■ EXERCISE AIM ■
Across the data below, how many lines have the word "Services" in them? Give the number and nothing else.

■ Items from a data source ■
******

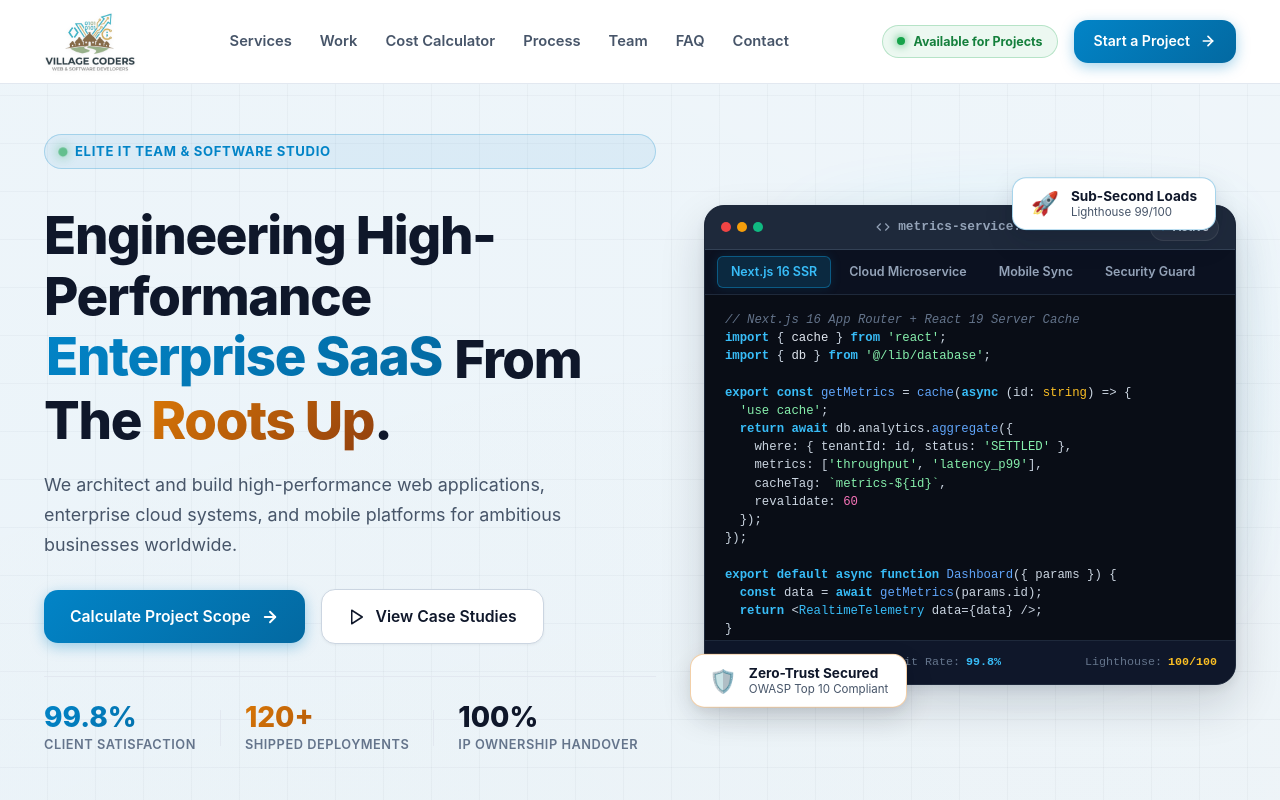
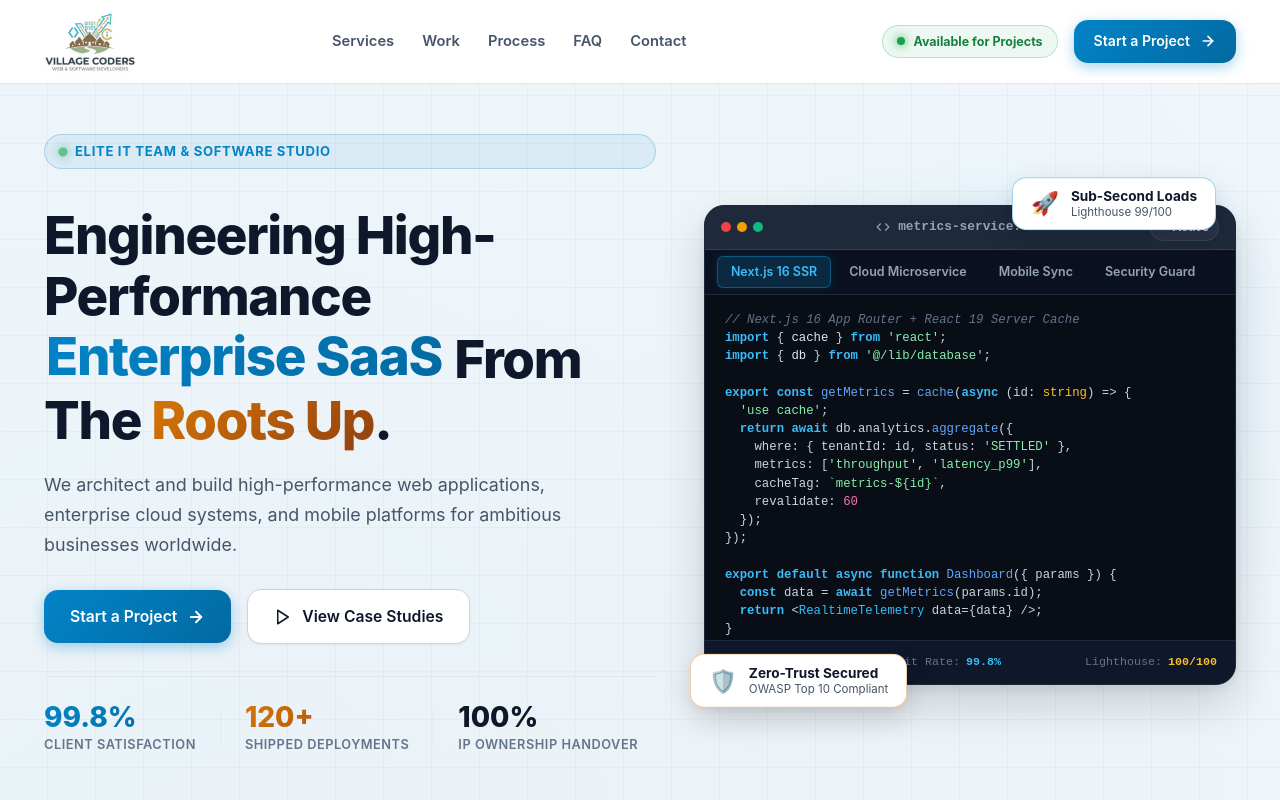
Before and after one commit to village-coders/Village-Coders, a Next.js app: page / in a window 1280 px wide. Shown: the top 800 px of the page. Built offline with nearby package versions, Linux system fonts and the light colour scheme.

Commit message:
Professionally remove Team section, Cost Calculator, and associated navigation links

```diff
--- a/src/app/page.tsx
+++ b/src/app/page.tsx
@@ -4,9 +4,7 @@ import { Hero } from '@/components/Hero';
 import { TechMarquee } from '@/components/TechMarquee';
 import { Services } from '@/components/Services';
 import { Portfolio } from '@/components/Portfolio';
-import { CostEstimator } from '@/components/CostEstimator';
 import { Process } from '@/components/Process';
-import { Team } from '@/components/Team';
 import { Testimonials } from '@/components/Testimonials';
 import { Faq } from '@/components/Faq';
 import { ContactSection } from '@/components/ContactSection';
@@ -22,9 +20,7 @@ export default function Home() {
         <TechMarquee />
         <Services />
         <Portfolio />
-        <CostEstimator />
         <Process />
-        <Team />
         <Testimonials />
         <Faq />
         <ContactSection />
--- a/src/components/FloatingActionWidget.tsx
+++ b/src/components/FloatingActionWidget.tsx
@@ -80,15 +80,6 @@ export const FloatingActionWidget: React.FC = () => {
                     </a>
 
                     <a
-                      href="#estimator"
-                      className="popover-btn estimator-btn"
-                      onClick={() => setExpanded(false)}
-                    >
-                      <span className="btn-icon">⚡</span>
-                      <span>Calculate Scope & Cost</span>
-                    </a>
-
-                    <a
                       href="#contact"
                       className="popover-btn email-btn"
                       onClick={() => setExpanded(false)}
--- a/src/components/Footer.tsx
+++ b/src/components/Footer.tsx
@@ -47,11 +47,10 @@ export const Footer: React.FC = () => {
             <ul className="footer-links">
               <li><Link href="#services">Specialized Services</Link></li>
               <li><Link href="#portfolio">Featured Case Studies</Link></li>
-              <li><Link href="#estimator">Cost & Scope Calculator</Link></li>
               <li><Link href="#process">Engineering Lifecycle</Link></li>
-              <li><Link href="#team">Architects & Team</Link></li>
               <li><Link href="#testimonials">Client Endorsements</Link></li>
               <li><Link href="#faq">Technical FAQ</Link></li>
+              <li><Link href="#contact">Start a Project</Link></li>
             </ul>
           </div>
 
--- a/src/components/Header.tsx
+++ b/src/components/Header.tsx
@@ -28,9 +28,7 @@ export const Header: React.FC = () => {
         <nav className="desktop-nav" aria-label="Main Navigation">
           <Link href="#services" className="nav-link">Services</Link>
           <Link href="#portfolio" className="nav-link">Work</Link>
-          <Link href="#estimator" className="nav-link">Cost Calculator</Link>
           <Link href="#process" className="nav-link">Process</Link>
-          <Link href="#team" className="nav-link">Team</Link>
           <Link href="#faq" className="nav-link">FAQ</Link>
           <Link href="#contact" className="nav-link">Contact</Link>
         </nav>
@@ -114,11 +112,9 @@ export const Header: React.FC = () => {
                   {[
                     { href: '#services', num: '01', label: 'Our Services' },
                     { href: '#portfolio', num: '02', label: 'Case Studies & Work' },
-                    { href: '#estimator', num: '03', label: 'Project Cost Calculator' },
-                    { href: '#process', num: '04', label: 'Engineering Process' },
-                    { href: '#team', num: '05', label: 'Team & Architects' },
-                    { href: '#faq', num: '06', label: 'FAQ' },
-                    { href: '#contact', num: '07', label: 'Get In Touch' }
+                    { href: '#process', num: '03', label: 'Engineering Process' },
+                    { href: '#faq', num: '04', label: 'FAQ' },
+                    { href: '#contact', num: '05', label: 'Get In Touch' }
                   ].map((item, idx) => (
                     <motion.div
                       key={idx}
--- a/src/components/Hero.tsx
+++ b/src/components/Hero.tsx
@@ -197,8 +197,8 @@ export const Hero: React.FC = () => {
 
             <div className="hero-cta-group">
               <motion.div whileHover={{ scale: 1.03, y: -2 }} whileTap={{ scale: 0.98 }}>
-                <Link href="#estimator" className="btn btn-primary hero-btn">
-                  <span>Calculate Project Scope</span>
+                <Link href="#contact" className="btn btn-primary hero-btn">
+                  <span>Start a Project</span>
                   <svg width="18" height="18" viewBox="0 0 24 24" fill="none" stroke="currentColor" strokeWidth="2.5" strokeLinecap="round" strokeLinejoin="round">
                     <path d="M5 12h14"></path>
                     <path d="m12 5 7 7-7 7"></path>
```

******

■ RESPONSE AREA ■
5